*** GIVEN INFORMATION ***

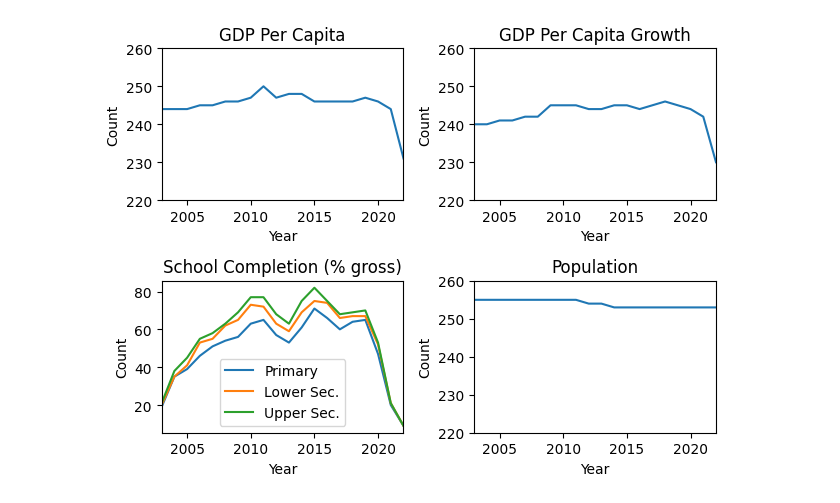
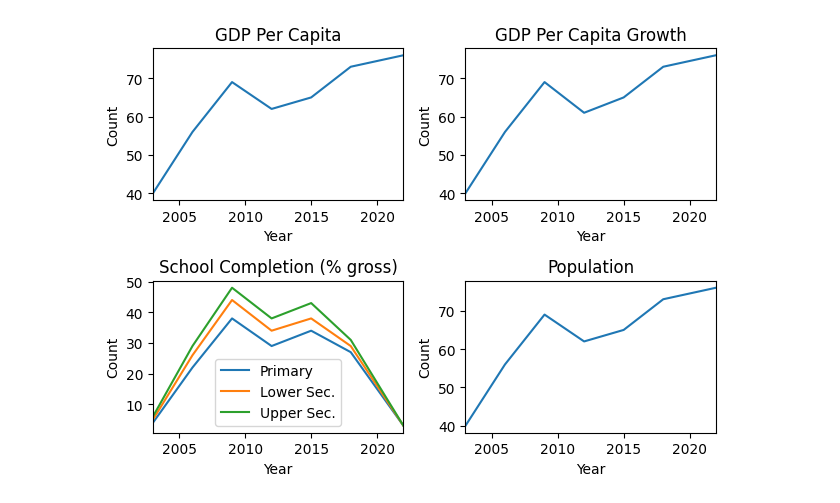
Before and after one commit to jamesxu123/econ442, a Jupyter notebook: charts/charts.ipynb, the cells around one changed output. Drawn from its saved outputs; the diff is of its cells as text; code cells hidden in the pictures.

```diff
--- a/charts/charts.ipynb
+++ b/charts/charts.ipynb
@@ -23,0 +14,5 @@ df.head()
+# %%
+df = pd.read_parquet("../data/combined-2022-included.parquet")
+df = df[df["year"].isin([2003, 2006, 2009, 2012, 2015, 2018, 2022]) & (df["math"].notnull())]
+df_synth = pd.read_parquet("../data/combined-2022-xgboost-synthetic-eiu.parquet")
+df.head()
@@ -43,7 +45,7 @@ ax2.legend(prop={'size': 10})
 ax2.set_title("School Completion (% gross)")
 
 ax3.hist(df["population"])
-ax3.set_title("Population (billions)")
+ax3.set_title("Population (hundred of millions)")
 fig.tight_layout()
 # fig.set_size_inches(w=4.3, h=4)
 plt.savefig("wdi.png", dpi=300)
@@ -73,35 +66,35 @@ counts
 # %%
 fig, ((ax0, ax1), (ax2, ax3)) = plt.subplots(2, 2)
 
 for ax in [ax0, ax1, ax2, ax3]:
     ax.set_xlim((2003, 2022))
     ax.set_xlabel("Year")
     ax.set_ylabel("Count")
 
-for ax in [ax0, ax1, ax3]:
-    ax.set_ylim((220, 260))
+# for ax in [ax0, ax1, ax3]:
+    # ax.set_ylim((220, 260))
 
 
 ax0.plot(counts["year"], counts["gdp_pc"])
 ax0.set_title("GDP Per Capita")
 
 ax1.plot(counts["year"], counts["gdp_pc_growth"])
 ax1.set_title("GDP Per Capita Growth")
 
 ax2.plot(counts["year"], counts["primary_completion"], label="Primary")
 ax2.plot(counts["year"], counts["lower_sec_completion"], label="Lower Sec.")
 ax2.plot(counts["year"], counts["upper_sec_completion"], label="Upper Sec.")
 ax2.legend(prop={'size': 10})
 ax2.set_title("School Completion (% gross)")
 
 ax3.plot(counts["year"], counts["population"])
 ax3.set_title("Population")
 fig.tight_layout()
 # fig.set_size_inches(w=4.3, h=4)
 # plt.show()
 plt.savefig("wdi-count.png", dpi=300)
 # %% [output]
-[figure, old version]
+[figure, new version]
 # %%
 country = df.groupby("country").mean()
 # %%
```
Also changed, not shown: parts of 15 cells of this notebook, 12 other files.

*** End of GIVEN INFORMATION ***

**BRIEF**
Without the pictures, restate all the entries above exactly.

**SOLUTION TO THE PROBLEM**
Before and after one commit to jamesxu123/econ442, a Jupyter notebook: charts/charts.ipynb, the cells around one changed output. Drawn from its saved outputs; the diff is of its cells as text; code cells hidden in the pictures.

```diff
--- a/charts/charts.ipynb
+++ b/charts/charts.ipynb
@@ -23,0 +14,5 @@ df.head()
+# %%
+df = pd.read_parquet("../data/combined-2022-included.parquet")
+df = df[df["year"].isin([2003, 2006, 2009, 2012, 2015, 2018, 2022]) & (df["math"].notnull())]
+df_synth = pd.read_parquet("../data/combined-2022-xgboost-synthetic-eiu.parquet")
+df.head()
@@ -43,7 +45,7 @@ ax2.legend(prop={'size': 10})
 ax2.set_title("School Completion (% gross)")
 
 ax3.hist(df["population"])
-ax3.set_title("Population (billions)")
+ax3.set_title("Population (hundred of millions)")
 fig.tight_layout()
 # fig.set_size_inches(w=4.3, h=4)
 plt.savefig("wdi.png", dpi=300)
@@ -73,35 +66,35 @@ counts
 # %%
 fig, ((ax0, ax1), (ax2, ax3)) = plt.subplots(2, 2)
 
 for ax in [ax0, ax1, ax2, ax3]:
     ax.set_xlim((2003, 2022))
     ax.set_xlabel("Year")
     ax.set_ylabel("Count")
 
-for ax in [ax0, ax1, ax3]:
-    ax.set_ylim((220, 260))
+# for ax in [ax0, ax1, ax3]:
+    # ax.set_ylim((220, 260))
 
 
 ax0.plot(counts["year"], counts["gdp_pc"])
 ax0.set_title("GDP Per Capita")
 
 ax1.plot(counts["year"], counts["gdp_pc_growth"])
 ax1.set_title("GDP Per Capita Growth")
 
 ax2.plot(counts["year"], counts["primary_completion"], label="Primary")
 ax2.plot(counts["year"], counts["lower_sec_completion"], label="Lower Sec.")
 ax2.plot(counts["year"], counts["upper_sec_completion"], label="Upper Sec.")
 ax2.legend(prop={'size': 10})
 ax2.set_title("School Completion (% gross)")
 
 ax3.plot(counts["year"], counts["population"])
 ax3.set_title("Population")
 fig.tight_layout()
 # fig.set_size_inches(w=4.3, h=4)
 # plt.show()
 plt.savefig("wdi-count.png", dpi=300)
 # %% [output]
-[figure, old version]
+[figure, new version]
 # %%
 country = df.groupby("country").mean()
 # %%
```
Also changed, not shown: parts of 15 cells of this notebook, 12 other files.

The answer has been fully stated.